What could and should have been celebrated this week in Beijing is the resumption of effective power in the People’s Republic by the modernizer Deng Xiaoping, who was purged by Mao in April 1976 on the urging of the Gang of Four—which included Mao’s fanatical wife, Jiang Qing.
In September 1976, Mao died. The Gang of Four was purged. Deng Xiaoping proved to be the most influential of the leaders who reclaimed the leadership of China, pursuing what had originally become known as Deng’s “Four Modernizations.” These included reform of the economy, de-collectivization of agriculture, the creation of special foreign investment zones and reconciliation with the West.
Contrary to what commonly is said by the friends of Henry Kissinger and Richard Nixon, it was China that took the initiative in recognizing the United States, not the contrary, establishing formal relations in January 1979. That was the beginning of modern China, 30 years ago—not 60.
This résumé of recent history is worth reflection, because the biggest of all questions to be asked about China today is: Where will China be 30 years in the future?
Nearly every comment being published on China’s celebration of its brilliant successes during the past 30 years has in one way or another raised the question of the future of a country that once was the most ideologically driven of major powers, but today has no governing ideology, or philosophy, or mobilizing goals.
This above all threatens the governing Communist Party. As I have argued before in this space, the Communist Party no longer possesses a real justification for running the country. It is in a certain respect an illegitimate government. Its only real claim to rule is that it’s already ruling—it leads because it has always led, at least in living memory. (But above a certain age, everyone’s memories in China include the Gang of Four, the Cultural Revolution and its mad excesses, the purges, the crazed policies of sending officials to work the farms, and peasants to—ostensibly—run the government, the backyard steel-making and economic and industrial policies based on delusion.
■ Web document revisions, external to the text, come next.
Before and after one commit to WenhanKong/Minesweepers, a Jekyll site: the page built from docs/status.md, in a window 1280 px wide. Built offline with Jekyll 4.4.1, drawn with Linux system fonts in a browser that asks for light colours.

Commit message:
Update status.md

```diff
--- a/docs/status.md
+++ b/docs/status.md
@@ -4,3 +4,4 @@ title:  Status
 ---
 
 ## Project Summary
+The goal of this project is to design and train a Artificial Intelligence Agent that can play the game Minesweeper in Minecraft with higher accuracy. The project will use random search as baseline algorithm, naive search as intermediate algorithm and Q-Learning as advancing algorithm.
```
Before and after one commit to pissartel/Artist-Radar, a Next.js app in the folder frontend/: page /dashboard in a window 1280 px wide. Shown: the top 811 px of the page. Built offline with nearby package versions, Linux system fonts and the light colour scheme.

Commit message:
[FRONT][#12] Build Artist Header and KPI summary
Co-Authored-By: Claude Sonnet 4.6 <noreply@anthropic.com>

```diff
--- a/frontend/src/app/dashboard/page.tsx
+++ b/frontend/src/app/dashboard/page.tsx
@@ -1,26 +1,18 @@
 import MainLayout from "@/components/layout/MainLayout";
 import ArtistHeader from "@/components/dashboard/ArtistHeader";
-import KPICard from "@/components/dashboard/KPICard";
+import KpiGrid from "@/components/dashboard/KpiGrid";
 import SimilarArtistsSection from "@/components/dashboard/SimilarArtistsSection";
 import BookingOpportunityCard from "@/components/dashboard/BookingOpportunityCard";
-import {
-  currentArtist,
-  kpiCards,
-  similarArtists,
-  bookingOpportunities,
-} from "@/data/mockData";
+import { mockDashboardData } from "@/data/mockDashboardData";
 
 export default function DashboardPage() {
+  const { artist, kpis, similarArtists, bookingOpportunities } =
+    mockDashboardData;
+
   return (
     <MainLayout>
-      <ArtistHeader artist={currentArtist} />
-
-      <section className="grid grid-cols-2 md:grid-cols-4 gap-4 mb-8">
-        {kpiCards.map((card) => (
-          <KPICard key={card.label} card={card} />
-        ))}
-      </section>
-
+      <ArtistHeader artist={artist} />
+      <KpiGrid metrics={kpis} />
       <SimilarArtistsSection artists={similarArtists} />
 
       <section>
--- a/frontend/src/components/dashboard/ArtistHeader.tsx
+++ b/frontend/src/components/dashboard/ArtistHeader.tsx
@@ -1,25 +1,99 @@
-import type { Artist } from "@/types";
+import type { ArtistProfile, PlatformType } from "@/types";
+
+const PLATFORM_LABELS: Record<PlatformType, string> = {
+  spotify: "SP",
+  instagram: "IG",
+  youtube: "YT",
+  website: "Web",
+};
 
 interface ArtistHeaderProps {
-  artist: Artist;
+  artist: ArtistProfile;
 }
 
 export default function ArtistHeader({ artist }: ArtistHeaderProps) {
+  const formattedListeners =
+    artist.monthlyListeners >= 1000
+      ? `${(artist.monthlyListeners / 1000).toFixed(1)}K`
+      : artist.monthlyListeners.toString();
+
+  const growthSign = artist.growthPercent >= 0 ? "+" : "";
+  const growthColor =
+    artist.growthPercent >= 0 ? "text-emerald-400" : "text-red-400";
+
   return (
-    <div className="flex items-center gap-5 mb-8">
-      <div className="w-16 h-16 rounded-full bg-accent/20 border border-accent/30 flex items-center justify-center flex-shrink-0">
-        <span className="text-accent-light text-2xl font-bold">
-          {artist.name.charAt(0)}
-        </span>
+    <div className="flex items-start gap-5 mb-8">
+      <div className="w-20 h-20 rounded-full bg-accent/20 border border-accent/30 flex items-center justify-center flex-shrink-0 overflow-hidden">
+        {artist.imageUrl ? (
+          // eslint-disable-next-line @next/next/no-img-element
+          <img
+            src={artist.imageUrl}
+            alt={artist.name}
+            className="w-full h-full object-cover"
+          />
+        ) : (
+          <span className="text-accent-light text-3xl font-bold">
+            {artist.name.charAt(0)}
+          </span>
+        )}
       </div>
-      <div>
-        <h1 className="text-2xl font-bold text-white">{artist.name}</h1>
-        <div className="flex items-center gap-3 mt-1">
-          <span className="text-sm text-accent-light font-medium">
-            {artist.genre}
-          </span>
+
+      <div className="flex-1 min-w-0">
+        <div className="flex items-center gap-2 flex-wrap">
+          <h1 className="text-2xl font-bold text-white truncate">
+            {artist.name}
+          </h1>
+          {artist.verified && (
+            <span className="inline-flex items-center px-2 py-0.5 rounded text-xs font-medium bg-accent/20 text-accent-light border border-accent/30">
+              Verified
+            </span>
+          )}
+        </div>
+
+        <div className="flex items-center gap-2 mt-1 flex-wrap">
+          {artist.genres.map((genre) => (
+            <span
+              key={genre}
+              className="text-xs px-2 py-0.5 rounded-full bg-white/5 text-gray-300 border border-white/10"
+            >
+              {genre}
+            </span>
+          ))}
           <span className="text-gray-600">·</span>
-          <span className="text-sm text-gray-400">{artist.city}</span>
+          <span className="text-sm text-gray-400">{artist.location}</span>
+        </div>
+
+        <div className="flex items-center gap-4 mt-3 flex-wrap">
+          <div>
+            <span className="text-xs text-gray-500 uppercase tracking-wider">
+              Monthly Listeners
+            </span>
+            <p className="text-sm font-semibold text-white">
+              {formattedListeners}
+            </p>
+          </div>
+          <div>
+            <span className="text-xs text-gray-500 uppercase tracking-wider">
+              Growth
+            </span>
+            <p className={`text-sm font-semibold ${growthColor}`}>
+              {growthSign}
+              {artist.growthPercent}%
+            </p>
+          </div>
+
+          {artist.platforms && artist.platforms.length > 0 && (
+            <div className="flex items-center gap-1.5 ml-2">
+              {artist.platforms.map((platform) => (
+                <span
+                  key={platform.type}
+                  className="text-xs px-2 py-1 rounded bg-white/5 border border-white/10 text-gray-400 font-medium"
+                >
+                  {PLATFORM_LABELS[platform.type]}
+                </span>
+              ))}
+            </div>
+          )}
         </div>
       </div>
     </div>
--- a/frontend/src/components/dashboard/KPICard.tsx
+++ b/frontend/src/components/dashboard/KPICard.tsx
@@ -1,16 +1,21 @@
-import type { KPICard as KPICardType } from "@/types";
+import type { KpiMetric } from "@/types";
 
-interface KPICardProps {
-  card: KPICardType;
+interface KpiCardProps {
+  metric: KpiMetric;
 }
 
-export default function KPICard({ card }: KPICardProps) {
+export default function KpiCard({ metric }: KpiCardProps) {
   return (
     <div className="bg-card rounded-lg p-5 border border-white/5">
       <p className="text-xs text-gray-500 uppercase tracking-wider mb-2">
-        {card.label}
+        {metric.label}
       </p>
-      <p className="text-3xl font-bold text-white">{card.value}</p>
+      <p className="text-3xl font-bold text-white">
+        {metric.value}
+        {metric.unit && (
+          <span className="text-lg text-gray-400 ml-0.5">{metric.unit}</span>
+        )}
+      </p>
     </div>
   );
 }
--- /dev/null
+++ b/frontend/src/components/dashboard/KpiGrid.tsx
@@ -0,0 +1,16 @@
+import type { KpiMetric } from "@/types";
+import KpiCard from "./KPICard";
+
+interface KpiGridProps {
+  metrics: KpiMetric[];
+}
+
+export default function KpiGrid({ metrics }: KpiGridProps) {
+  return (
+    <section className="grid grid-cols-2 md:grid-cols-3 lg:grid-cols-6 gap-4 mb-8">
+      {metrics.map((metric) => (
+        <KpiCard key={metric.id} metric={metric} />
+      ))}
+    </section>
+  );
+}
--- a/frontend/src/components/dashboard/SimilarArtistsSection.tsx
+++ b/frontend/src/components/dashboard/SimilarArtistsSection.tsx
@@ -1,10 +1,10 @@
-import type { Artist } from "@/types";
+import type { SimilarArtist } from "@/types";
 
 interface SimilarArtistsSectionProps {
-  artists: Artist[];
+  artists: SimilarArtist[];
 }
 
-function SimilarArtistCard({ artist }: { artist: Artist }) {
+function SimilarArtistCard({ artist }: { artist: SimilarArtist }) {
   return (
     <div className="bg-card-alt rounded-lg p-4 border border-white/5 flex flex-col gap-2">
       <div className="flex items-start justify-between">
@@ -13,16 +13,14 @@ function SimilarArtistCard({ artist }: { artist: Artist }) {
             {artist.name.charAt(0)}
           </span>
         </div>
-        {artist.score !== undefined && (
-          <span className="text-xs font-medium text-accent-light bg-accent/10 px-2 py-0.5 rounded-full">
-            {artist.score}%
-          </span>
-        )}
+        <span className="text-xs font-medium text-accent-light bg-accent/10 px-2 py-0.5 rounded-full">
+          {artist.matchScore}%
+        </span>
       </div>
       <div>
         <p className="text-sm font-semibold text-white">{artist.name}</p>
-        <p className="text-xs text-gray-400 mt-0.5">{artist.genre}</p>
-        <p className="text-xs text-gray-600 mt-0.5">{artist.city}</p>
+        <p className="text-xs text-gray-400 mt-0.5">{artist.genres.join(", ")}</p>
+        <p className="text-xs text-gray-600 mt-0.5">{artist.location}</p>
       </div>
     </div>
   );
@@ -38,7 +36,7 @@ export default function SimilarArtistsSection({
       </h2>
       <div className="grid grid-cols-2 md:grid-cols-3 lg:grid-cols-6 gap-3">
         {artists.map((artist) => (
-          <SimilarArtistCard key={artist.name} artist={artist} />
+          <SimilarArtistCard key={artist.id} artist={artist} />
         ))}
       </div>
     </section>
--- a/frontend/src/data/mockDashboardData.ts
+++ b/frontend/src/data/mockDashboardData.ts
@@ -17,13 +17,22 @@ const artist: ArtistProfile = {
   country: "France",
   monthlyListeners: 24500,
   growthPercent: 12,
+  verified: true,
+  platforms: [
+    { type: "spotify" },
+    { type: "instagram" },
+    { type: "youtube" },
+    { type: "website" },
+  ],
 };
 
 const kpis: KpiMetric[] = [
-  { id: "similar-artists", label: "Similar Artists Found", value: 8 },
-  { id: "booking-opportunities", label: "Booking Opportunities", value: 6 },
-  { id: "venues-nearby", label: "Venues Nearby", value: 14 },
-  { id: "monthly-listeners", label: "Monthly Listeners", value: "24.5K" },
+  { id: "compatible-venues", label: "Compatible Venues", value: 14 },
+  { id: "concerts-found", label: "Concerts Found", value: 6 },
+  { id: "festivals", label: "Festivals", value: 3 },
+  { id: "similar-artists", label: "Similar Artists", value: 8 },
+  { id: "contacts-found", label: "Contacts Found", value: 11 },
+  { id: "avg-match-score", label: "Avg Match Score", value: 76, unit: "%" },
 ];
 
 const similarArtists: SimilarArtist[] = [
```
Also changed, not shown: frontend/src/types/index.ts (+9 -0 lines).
What if bad times come back? The government has thus far weathered the consequences of the world economic crisis, but there is undoubtedly more to come. Suppose the existing prosperity collapses, the great infrastructure and industrial plans fail, living standards plunge?
The anniversary celebrations have made much of China’s military power. It has 125 million men under arms, 700 tanks, and 2,300 planes in its air force (including “Chinese” fighter jets that owe nearly everything to Russia and Israel), and it is building up its aeronautical industry. The navy has 60 submarines, plus six more with nuclear missiles. What is all this for?
Obviously it is supposed to counter the United States, and if it came to that, to counter Russia or India. More realistically, it lends weight to China’s claim on Taiwan, certain islands in the South China Sea, and its repression of Tibet, and of its non-Han national minorities. Most of all, this enormous force is meant to enforce China’s claim to world respect.
This brings one other thing to mind. The most powerful force in a nation, particularly in the absence of a motivating ideology or mission, is nationalism. Building modern aircraft and ships is an expensive claim to respect, but likely to be appreciated by the Chinese people. That undoubtedly is what motivates the regime.
A French specialist, Valérie Niquet of the French Institute of International Relations, notes that this grandiloquent display of military power has been combined this week with a huge deployment of police, and a shutdown of civilian circulation in Beijing. It is meant to impress the world with Chinese power, but at the same time it reveals the Chinese government’s insecurity.
Visit William Pfaff’s Web site at www.williampfaff.com.
© 2009 Tribune Media Services Inc.